A UK registered design (UKRD) is a great way to obtain very cost effective design protection for a large number of designs in one application. For example, you can include 40 designs in one application for a total of £130 official fees. UKRDs are also registered very quickly, sometimes within a matter of days; therefore protection can be obtained on an urgent basis if necessary. It’s so quick because the UKIPO does not substantively examine design applications. However, for valid protection, it is important to remember that the designs cannot have been in the public domain for more than 12 months prior to the filing of the application.

A registered Community design (RCD) is a very cost effective way of obtaining protection for designs in all 28 EU states, in one application filed at the European Intellectual Property Office (EUIPO), by only paying one fee. You don’t need to instruct attorneys in each country to file applications.

If you are concerned about filing an RCD in light of Brexit, there is no need to be. There will be transitional provisions in place to enable the UK part of a RCD to be converted to a UKRD albeit that the exact procedure and costs for such conversion are not yet known.
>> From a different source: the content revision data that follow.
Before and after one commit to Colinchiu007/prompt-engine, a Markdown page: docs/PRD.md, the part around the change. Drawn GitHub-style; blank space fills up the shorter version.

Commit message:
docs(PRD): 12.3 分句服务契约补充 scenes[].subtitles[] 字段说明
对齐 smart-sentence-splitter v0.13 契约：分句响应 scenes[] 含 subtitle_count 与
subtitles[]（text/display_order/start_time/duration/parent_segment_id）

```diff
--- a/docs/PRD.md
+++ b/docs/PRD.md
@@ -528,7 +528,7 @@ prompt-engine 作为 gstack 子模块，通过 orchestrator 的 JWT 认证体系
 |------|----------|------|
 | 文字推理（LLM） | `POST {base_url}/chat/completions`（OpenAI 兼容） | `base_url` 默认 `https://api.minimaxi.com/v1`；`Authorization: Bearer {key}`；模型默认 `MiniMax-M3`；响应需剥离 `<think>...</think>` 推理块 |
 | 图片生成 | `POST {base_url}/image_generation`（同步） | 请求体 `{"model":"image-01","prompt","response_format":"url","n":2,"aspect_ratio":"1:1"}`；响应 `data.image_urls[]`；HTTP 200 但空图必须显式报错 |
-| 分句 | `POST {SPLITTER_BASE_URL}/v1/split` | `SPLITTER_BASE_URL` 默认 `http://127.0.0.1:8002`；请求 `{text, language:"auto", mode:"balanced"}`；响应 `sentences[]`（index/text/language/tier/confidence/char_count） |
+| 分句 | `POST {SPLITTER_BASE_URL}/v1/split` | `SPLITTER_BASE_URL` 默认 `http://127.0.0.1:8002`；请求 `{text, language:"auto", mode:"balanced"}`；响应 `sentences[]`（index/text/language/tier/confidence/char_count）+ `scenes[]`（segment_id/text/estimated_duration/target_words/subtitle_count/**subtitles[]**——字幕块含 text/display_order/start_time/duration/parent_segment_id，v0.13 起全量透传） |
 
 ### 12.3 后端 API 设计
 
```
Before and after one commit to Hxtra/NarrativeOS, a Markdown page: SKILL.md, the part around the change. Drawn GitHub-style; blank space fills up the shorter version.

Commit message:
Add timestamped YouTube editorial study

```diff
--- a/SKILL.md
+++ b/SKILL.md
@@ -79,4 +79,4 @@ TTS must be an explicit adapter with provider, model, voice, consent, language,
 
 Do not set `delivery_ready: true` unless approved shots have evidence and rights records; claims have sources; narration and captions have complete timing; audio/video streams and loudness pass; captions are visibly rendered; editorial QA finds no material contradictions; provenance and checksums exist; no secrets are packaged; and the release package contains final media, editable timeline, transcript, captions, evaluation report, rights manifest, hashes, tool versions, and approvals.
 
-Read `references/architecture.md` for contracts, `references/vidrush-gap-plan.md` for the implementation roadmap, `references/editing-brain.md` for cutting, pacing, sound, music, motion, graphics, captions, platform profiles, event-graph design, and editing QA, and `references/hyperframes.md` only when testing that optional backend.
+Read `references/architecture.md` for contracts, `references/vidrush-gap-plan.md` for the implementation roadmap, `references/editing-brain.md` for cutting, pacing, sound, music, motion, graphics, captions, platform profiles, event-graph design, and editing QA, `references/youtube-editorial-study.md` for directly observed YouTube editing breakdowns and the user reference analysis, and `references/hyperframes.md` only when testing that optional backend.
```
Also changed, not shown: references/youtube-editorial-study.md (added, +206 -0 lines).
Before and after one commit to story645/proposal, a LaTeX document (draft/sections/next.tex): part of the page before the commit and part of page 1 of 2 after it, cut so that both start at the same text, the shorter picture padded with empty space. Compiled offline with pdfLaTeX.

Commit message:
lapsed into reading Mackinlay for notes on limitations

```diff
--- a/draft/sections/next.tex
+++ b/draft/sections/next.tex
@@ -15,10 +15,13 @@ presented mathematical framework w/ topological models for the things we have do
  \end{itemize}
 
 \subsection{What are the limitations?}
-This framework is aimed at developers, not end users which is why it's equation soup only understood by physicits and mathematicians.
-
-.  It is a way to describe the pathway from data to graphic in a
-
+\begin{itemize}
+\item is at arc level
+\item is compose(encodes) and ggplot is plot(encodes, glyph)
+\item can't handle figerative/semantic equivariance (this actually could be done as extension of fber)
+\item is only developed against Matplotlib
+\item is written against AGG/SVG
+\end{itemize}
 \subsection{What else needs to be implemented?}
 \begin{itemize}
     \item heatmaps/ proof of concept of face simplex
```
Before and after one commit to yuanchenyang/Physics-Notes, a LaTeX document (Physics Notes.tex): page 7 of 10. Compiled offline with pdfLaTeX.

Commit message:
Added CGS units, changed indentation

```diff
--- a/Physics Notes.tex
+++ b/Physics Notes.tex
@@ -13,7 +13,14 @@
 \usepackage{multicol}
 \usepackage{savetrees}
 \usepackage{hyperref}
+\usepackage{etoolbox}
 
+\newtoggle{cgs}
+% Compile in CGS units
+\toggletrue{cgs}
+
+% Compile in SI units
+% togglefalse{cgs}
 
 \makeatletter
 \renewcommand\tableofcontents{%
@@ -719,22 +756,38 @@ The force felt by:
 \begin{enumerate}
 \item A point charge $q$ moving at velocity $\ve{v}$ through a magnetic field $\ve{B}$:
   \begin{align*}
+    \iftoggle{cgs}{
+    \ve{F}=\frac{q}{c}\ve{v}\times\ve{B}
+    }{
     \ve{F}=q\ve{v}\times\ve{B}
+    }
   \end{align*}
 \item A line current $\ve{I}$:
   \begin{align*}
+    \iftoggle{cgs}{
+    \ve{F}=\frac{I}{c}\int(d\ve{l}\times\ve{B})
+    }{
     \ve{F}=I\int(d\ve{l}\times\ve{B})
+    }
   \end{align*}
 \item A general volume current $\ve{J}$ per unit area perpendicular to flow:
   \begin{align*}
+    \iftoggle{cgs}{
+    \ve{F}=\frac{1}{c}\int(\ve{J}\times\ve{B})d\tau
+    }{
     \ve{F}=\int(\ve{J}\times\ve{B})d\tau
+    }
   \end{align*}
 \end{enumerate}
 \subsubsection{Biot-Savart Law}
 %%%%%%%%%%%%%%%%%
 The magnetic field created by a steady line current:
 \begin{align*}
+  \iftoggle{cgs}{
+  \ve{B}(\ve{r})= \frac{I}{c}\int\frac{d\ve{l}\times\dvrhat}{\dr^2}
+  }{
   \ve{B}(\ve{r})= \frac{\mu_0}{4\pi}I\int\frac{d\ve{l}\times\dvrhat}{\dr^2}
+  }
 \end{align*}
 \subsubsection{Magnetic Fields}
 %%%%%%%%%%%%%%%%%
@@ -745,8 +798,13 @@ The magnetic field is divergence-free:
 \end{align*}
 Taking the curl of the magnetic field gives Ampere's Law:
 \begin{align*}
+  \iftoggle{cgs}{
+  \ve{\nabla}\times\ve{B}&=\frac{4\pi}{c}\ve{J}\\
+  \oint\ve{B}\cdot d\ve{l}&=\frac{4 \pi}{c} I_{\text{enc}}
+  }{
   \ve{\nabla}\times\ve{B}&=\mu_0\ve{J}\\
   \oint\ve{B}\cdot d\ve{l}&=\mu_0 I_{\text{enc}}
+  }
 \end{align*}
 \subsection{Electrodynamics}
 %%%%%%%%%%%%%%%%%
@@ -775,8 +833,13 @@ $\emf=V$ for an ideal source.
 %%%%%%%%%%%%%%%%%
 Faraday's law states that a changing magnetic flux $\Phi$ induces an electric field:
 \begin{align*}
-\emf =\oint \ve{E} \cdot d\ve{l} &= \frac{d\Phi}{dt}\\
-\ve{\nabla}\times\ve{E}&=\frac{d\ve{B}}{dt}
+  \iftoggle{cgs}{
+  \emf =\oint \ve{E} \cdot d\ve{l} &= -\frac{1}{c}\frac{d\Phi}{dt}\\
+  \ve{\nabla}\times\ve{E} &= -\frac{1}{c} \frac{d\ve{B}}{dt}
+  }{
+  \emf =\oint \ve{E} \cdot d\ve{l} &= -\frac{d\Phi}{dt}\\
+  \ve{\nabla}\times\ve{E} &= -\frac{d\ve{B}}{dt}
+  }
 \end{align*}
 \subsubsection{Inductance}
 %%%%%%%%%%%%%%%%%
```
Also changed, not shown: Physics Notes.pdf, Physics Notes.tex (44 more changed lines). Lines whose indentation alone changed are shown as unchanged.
Once you have protection in the UK or EU you can decide if protection for your designs is required overseas and cherry pick countries of interest to file in. There is a six-month ‘priority’ period to file applications overseas based on your first application. They are then treated as if they too were filed when the first application was filed.

Additionally or alternatively, it is possible to file an international (or ‘Hague’) application designating various countries in one application filed at the World Intellectual Property Office (WIPO). This avoids having to instruct attorneys in each country, which again saves on costs and is a more efficient filing system. Not all countries are members but there are 68 member countries, and the UK becomes a member in its own right on 13 June 2018.

Whilst some people may decide to rely on unregistered design rights, there’s a big advantage to registering the design instead. In particular, to enforce unregistered design rights against a third party it must be shown that the third party actually copied the design. It can be difficult to prove that copying is traceable back to the original unregistered design. By contrast, when enforcing a registered design, it is irrelevant as to how an infringing design came to infringe the registered design.

If you are considering filing for registered designs get in touch with your usual Barker Brettell attorney who will be able to advise a suitable filing strategy for you.